FSB’s Commercial and Operations Director, Dave Stallon stated:
“Being a small business owner can often be very lonely – with no one to share the responsibility and no one to talk to about worries and concerns. This can escalate into mental health conditions such as depression and anxiety.”
“We’re urging small business owners and the self-employed to utilise small business networking groups as a vehicle for connectivity to enhance their wellbeing.”
Last year it was revealed that 127 hours of work absence was attributed to poor mental health.
And it’s common knowledge that businesses perform better when their staff are happy and motivated, making good mental wellbeing is an invaluable asset.
Better mental health support could save the UK up to £8bn a year and the FSB’s Wellbeing in Small Business campaign aims to help implement practical ideas and suggestions to help small businesses improve wellbeing and support employees.
Mark Chery, Chairman of the FSB, says:
“Wellbeing at work can support and increase productivity, improve staff performance and reduce absenteeism, this does create a business case, however, the benefits are felt at least as much by the wider economy, government, and society as a whole.”
“Much of what’s produced on this topic isn’t tailored to small businesses and the self-employed, in part because running a small business or being self-employed is a markedly different experience to being involved in a larger company … most small businesses will not have a HR department for instance”

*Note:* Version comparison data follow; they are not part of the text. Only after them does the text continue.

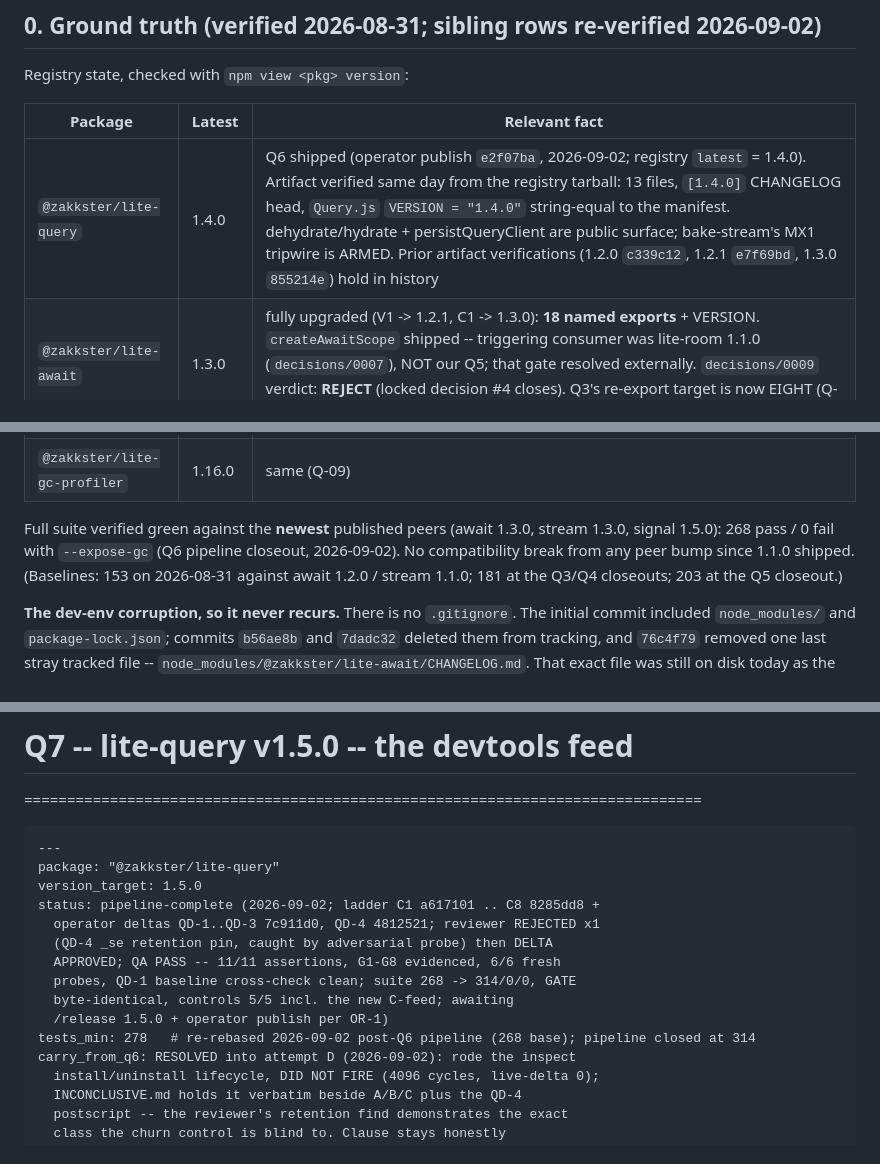
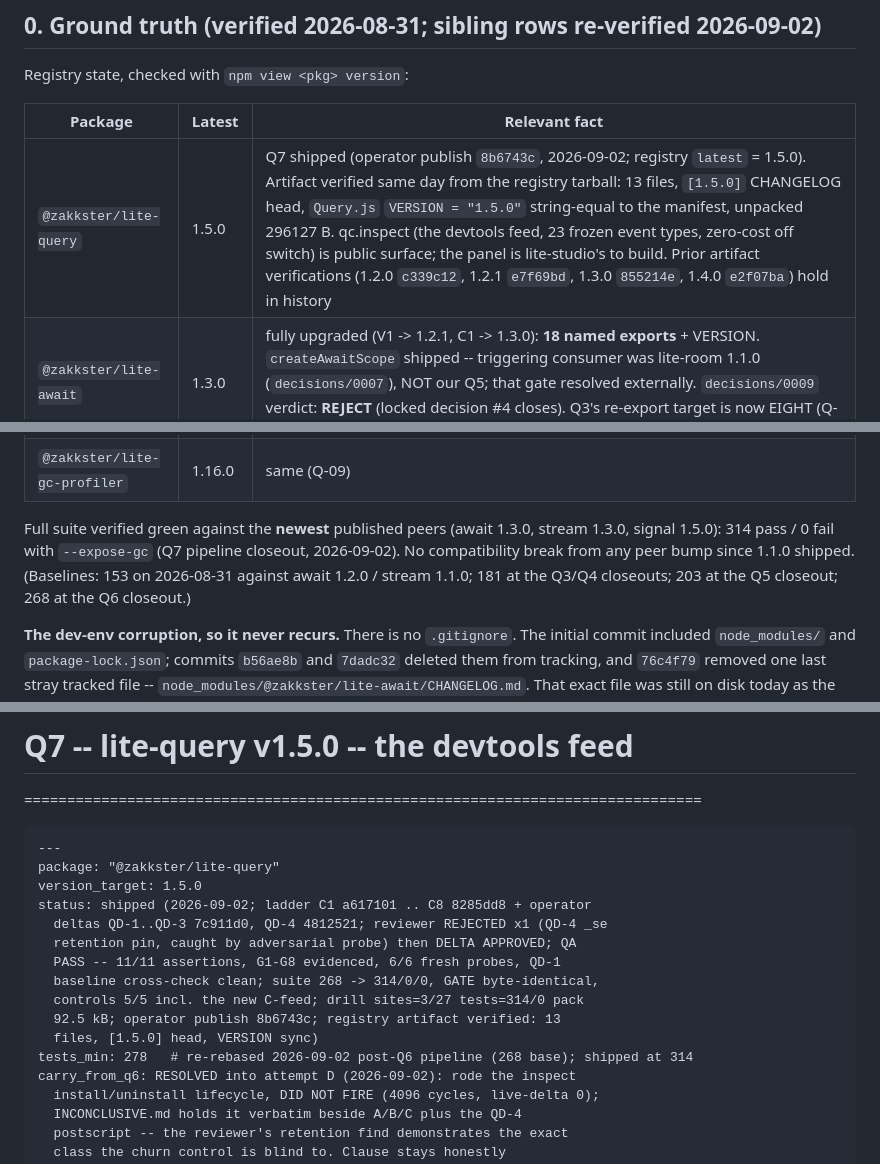
Before and after one commit to PeshoVurtoleta/lite-query, a Markdown page: ROADMAP.md, 3 parts joined by grey strips. Rendered like a GitHub page.

Commit message:
docs: Q7 shipped at 1.5.0 -- registry artifact verified, card + index synced
Ground-truth row -> 1.5.0 (operator publish 8b6743c; tarball-verified:
13 files, [1.5.0] head, VERSION string-equal, 296127 B unpacked); suite
paragraph 314 with 268 added to the baselines; Q7 + BRIEF status ->
shipped with the drill line (sites=3/27 tests=314/0 pack 92.5 kB).
Catalog card gained qc.inspect (feed contract, copy rule, containment),
the devtools tag, an observability GOOD-FOR, and the split NOT-FOR
(feed ships; the panel is lite-studio's).

Co-Authored-By: Claude Fable 5 <noreply@anthropic.com>

```diff
--- a/ROADMAP.md
+++ b/ROADMAP.md
@@ -36,7 +36,7 @@ Registry state, checked with `npm view <pkg> version`:
 
 | Package | Latest | Relevant fact |
 | --- | --- | --- |
-| `@zakkster/lite-query` | 1.4.0 | Q6 shipped (operator publish `e2f07ba`, 2026-09-02; registry `latest` = 1.4.0). Artifact verified same day from the registry tarball: 13 files, `[1.4.0]` CHANGELOG head, `Query.js` `VERSION = "1.4.0"` string-equal to the manifest. dehydrate/hydrate + persistQueryClient are public surface; bake-stream's MX1 tripwire is ARMED. Prior artifact verifications (1.2.0 `c339c12`, 1.2.1 `e7f69bd`, 1.3.0 `855214e`) hold in history |
+| `@zakkster/lite-query` | 1.5.0 | Q7 shipped (operator publish `8b6743c`, 2026-09-02; registry `latest` = 1.5.0). Artifact verified same day from the registry tarball: 13 files, `[1.5.0]` CHANGELOG head, `Query.js` `VERSION = "1.5.0"` string-equal to the manifest, unpacked 296127 B. qc.inspect (the devtools feed, 23 frozen event types, zero-cost off switch) is public surface; the panel is lite-studio's to build. Prior artifact verifications (1.2.0 `c339c12`, 1.2.1 `e7f69bd`, 1.3.0 `855214e`, 1.4.0 `e2f07ba`) hold in history |
 | `@zakkster/lite-await` | 1.3.0 | fully upgraded (V1 -> 1.2.1, C1 -> 1.3.0): **18 named exports** + VERSION. `createAwaitScope` shipped -- triggering consumer was lite-room 1.1.0 (`decisions/0007`), NOT our Q5; that gate resolved externally. `decisions/0009` verdict: **REJECT** (locked decision #4 closes). Q3's re-export target is now EIGHT (Q-07) |
 | `@zakkster/lite-stream` | 1.1.0 | published 2026-07-10; additive `toAsyncIterable` enrichments; `^1.0.0` peer admits it; suite green against it. Roadmap enriched 2026-09-01 (`../LiteStream/ROADMAP.md`, LS1..LS4): its LS-01 (dispose-mid-pump pulls forever; llms claim false since 1.0.0) verified NOT to bite us -- `streamStop` aborts before any teardown (`StreamQuery.js:156`); its LS3 v1.3.0 targets our hand-rolled ring (see parking ledger). UPDATE 2026-09-02: lite-stream is now **1.3.0** -- LS1..LS3 all shipped (their harness caught and fixed a real pump bug, LS-13, on the way); `pipeToSignal` gained `mode`/`maxBuffer`, `droppedCount`/`overflowCount` getters on the stop fn, an `onValue` tap, and `onAbort` (abort vocabulary pinned in their `decisions/0001`); their s7 conformance tier freezes OUR exact 1.1.x call shape and proves a rewrite-parity case. The collapse rider is folded into Q3. LS4 (1.4.0) stays GATED on Q8's spike; SPIKE INPUTS recorded in the Q8 brief |
 | `@zakkster/lite-signal` | 1.5.0 | stable; the `>=1.5.0-alpha` peer floor is now pointing below a released stable (Q-06) |
@@ -46,10 +46,11 @@ Registry state, checked with `npm view <pkg> version`:
 | `@zakkster/lite-gc-profiler` | 1.16.0 | same (Q-09) |
 
 Full suite verified green against the **newest** published peers (await 1.3.0,
-stream 1.3.0, signal 1.5.0): 268 pass / 0 fail with `--expose-gc` (Q6
+stream 1.3.0, signal 1.5.0): 314 pass / 0 fail with `--expose-gc` (Q7
 pipeline closeout, 2026-09-02). No compatibility break from any peer bump
 since 1.1.0 shipped. (Baselines: 153 on 2026-08-31 against await 1.2.0 /
-stream 1.1.0; 181 at the Q3/Q4 closeouts; 203 at the Q5 closeout.)
+stream 1.1.0; 181 at the Q3/Q4 closeouts; 203 at the Q5 closeout; 268 at
+the Q6 closeout.)
 
 **The dev-env corruption, so it never recurs.** There is no `.gitignore`. The
 initial commit included `node_modules/` and `package-lock.json`; commits
@@ -858,14 +859,15 @@ DONE WHEN
 ---
 package: "@zakkster/lite-query"
 version_target: 1.5.0
-status: pipeline-complete (2026-09-02; ladder C1 a617101 .. C8 8285dd8 +
-  operator deltas QD-1..QD-3 7c911d0, QD-4 4812521; reviewer REJECTED x1
-  (QD-4 _se retention pin, caught by adversarial probe) then DELTA
-  APPROVED; QA PASS -- 11/11 assertions, G1-G8 evidenced, 6/6 fresh
-  probes, QD-1 baseline cross-check clean; suite 268 -> 314/0/0, GATE
-  byte-identical, controls 5/5 incl. the new C-feed; awaiting
-  /release 1.5.0 + operator publish per OR-1)
-tests_min: 278   # re-rebased 2026-09-02 post-Q6 pipeline (268 base); pipeline closed at 314
+status: shipped (2026-09-02; ladder C1 a617101 .. C8 8285dd8 + operator
+  deltas QD-1..QD-3 7c911d0, QD-4 4812521; reviewer REJECTED x1 (QD-4 _se
+  retention pin, caught by adversarial probe) then DELTA APPROVED; QA
+  PASS -- 11/11 assertions, G1-G8 evidenced, 6/6 fresh probes, QD-1
+  baseline cross-check clean; suite 268 -> 314/0/0, GATE byte-identical,
+  controls 5/5 incl. the new C-feed; drill sites=3/27 tests=314/0 pack
+  92.5 kB; operator publish 8b6743c; registry artifact verified: 13
+  files, [1.5.0] head, VERSION sync)
+tests_min: 278   # re-rebased 2026-09-02 post-Q6 pipeline (268 base); shipped at 314
 carry_from_q6: RESOLVED into attempt D (2026-09-02): rode the inspect
   install/uninstall lifecycle, DID NOT FIRE (4096 cycles, live-delta 0);
   INCONCLUSIVE.md holds it verbatim beside A/B/C plus the QD-4
```
Also changed, not shown: BRIEF.md (+1 -1 lines).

“The lack of support needs to be remedied. [and] this short guide from FSB is intended to make a start in doing so.”